:: Problem details ::
This task calls for copying every line in the data below that contains the word "Battery".

Revision tracking records
☆ ☆ ☆ ☆ ☆

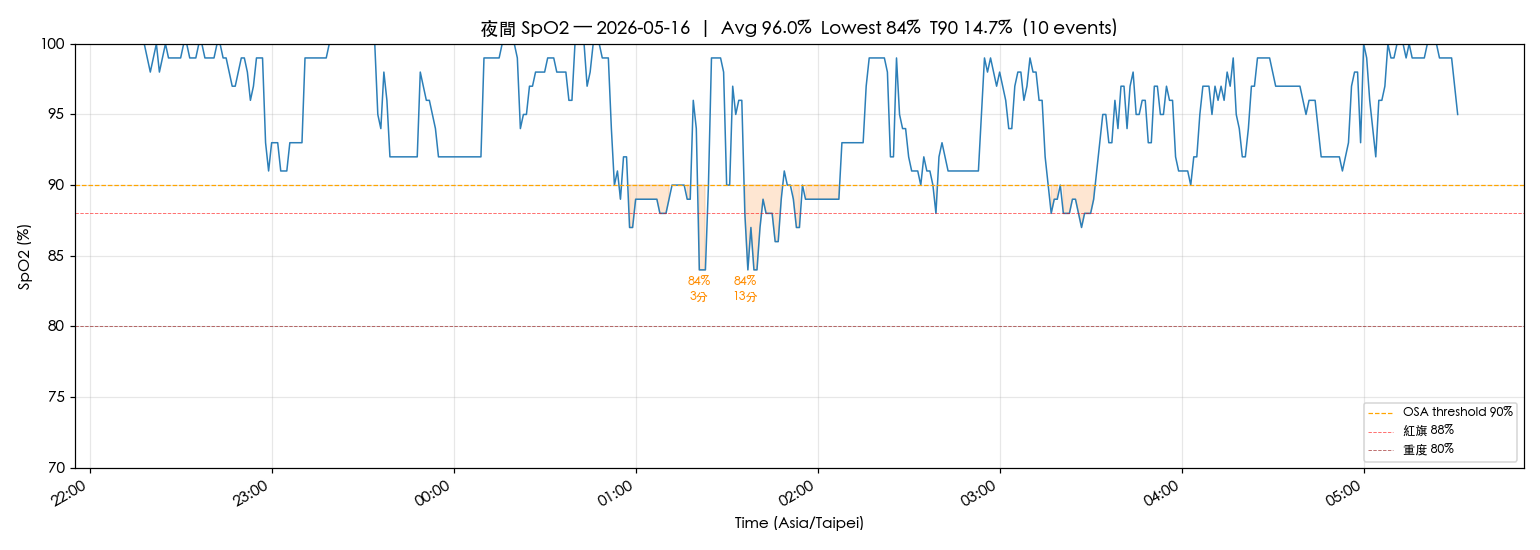
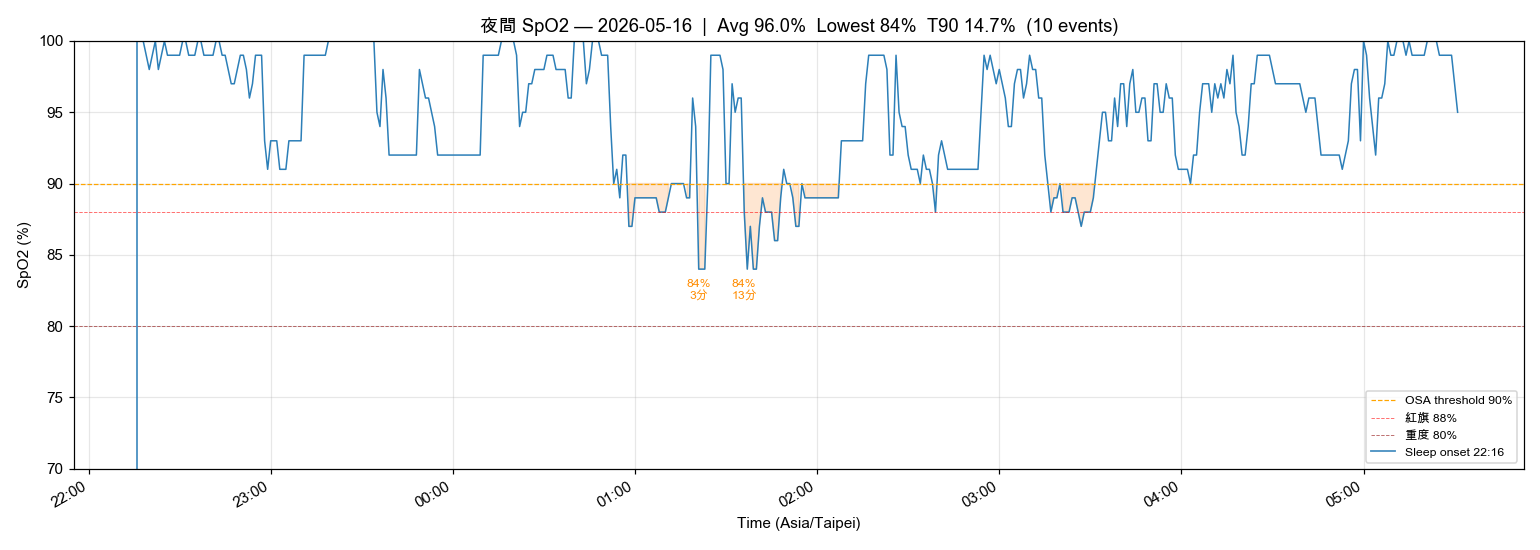
2026-05-19 補入：日月潭旅遊 5/16-5/17 SpO2 + 高閾值 REM-OSA 表型判讀
- 補抓 5/16 (nadir 84%, T90 14.7%) 與 5/17 (nadir 86%, T90 1.6%) Garmin
- 7 晚 SpO2 < 88% 連續紅旗確認，海拔旅遊夜未顯著惡化
- 加入 stage-stratified SpO2：Deep 0% / Light 3.5% / REM 12.5% desat
- HRV 24 ms 14晚新高 + nadir 83% 解耦定位「高閾值 REM-related OSA」
- 嵌入 hypnogram × SpO2 對應圖

diff --git a/reviews/daily/2026-05-19.md b/reviews/daily/2026-05-19.md
@@ -47,10 +47,27 @@
 | 日期 | -6 | -5 | -4 | -3 | -2 | -1 | 今晨 |
 |------|----|----|----|----|----|----|------|
 | 日期 | 05-13 | 05-14 | 05-15 | 05-16 | 05-17 | 05-18 | 05-19 |
-| 最低 % | 82 | 84 | 83 | — | — | 87 | 83 |
+| 最低 % | 82 | 84 | 83 | 84 | 86 | 87 | 83 |
+| T90 % | 9.1 | 9.0 | 12.1 | 14.7 | 1.6 | 2.2 | 4.0 |
+
+*5/16-5/17 為日月潭家庭旅遊夜（海拔 ~750m），補抓 Garmin 資料。*
 
 **今晨日均 SpO2：** 96%
-**< 88% 連續晚數：** ≥ 14（5/13–5/19 有資料 5 晚全部 < 88%；OSA 紅旗門檻已超 4 倍）
+**< 88% 連續晚數：** ≥ 14（5/13–5/19 連續 7 晚全部 < 88%；OSA 紅旗門檻已超 4 倍）
+
+### 7 晚 stage-stratified SpO2 + HRV 同步分析（2026-05-19）
+
+| 階段 | Epoch 數 | 均值 | 最低 | < 90% 比例 |
+|------|----------|------|------|------------|
+| Deep（深眠） | 62 | 96.6% | 90% | 0.0% |
+| Light（淺眠） | 198 | 97.4% | 83% | 3.5% |
+| **REM** | **40** | **93.5%** | **85%** | **12.5%** |
+
+**HRV：24 ms（14 晚新高，baseline 18-20 ms，+20%）**；HRV ↑ + SpO2 nadir 83% 解耦 → **高閾值 REM-related OSA 表型**（缺氧但不引起 cortical arousal，自主神經池仍可恢復；主觀「睡得 OK」與客觀缺氧並存）。
+
+**OSA 表型判讀**：Deep 期 0% desat（無解剖性永久狹窄）+ REM 期 12.5% desat（neuromuscular 主導）+ 高 arousal threshold → CPAP 順應性預期極佳（> 80% 反應率）。PSG 預約時請醫師特別計算 **REM AHI vs NREM AHI 比值**與 **arousal index**。
+
+**睡眠分期 × SpO2 對應圖：** ![](spo2/spo2_hypnogram_2026-05-19.png)
 
 **SpO2 全夜圖：** ![](spo2/spo2_desat_2026-05-19.png)
 **SpO2 趨勢圖：** ![](spo2/spo2_desat_trend.png)
@@ -103,7 +120,7 @@
 ### 💡 PT 建議
 
 1. **體重三項齊升（5/15 → 5/19）**：67.3 → 68.6 kg（+1.3 kg）/ 體脂 19.5 → 19.6% / VFL 9.0 → 9.5 — 5/16-5/18 空窗期反彈明顯，週末未控制是主因；本週六 5/23 為下一正式紀錄點，今日起回到「飯減半 + 餐後散步」雙錨點。
-2. **OSA 第 14 晚以上紅旗 + TST 5h 1m 雙警**：SpO2 nadir 83% 連續未改善 + 起床過早（03:42）導致 TST 嚴重不足；PSG 預約若尚未完成，本週剩餘 4 個工作日內必須敲定 — 此為當前所有指標中最高優先級。
+2. **OSA 第 14 晚以上紅旗 + 表型確認**：SpO2 nadir 83% 連 7 晚 < 88%（含日月潭海拔夜 5/16 nadir 84% 與返家 5/17 nadir 86%），HRV ↑ + 缺氧解耦定位為**高閾值 REM-related OSA**；PSG 預約若尚未完成，本週剩餘 4 個工作日內必須敲定 — 此為當前所有指標中最高優先級。CPAP 預期反應率 > 80%。
 3. **血壓今日未測**：請至少明日（5/20）恢復連續紀錄，週二是 weekly trend 校準的中段關鍵點。
 4. **昨日飲水 1.5L 偏低**：今日 09:30 必達 1.0L 為硬指標，13:30 ≥ 2.0L 為第二錨點；高尿酸 baseline 加上夜間 SpO2 desats（缺氧增加 UA 生成）使飲水成為僅次於 OSA 的核心變數。
 5. **身體信號清 + 主觀恢復 3/5**：客觀數據（Sleep Score 64 / BB 62）與主觀感受對齊，但 5h 1m TST 在「沒中醒」前提下仍只能達到 3/5 — 系統性訊號指向 OSA 通氣品質才是天花板。

diff --git a/reports/daily-garmin/2026-05-17.md b/reports/daily-garmin/2026-05-17.md
@@ -1,0 +1,28 @@
+# Garmin 每日摘要 — 2026-05-17
+
+## 睡眠
+- 就寢：00:41｜起床：05:49
+- 總時長：5h 1m
+- 深眠：34 分｜REM：56 分
+- Sleep Score：61
+- Body Battery 起床值：47
+- 估算上床：00:18｜入睡 latency：23 分（範圍 23–41 分）
+
+## 靜息心率
+- RHR：58.0 bpm
+
+## 壓力
+- 日均：31
+
+## 步數
+- 總計：8,065
+
+## SpO2
+- 日均：97.0%
+- 最低：86%
+
+## 飲水
+- 實際：— （Garmin Connect 未紀錄，請於 check-in 手動輸入）
+- 目標：2.00 L
+
+_Source: data/garmin/2026-05-17.json (gitignored)_

diff --git a/reports/daily-garmin/2026-05-16.md b/reports/daily-garmin/2026-05-16.md
@@ -1,0 +1,27 @@
+# Garmin 每日摘要 — 2026-05-16
+
+## 睡眠
+- 就寢：22:16｜起床：05:31
+- 總時長：6h 39m
+- 深眠：119 分｜REM：62 分
+- Sleep Score：74
+- Body Battery 起床值：63
+
+## 靜息心率
+- RHR：57.0 bpm
+
+## 壓力
+- 日均：33
+
+## 步數
+- 總計：11,884
+
+## SpO2
+- 日均：95.0%
+- 最低：84%
+
+## 飲水
+- 實際：— （Garmin Connect 未紀錄，請於 check-in 手動輸入）
+- 目標：2.00 L
+
+_Source: data/garmin/2026-05-16.json (gitignored)_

☆ ☆ ☆ ☆ ☆

:: Exercise solution ::
+- Body Battery 起床值：47
+- Body Battery 起床值：63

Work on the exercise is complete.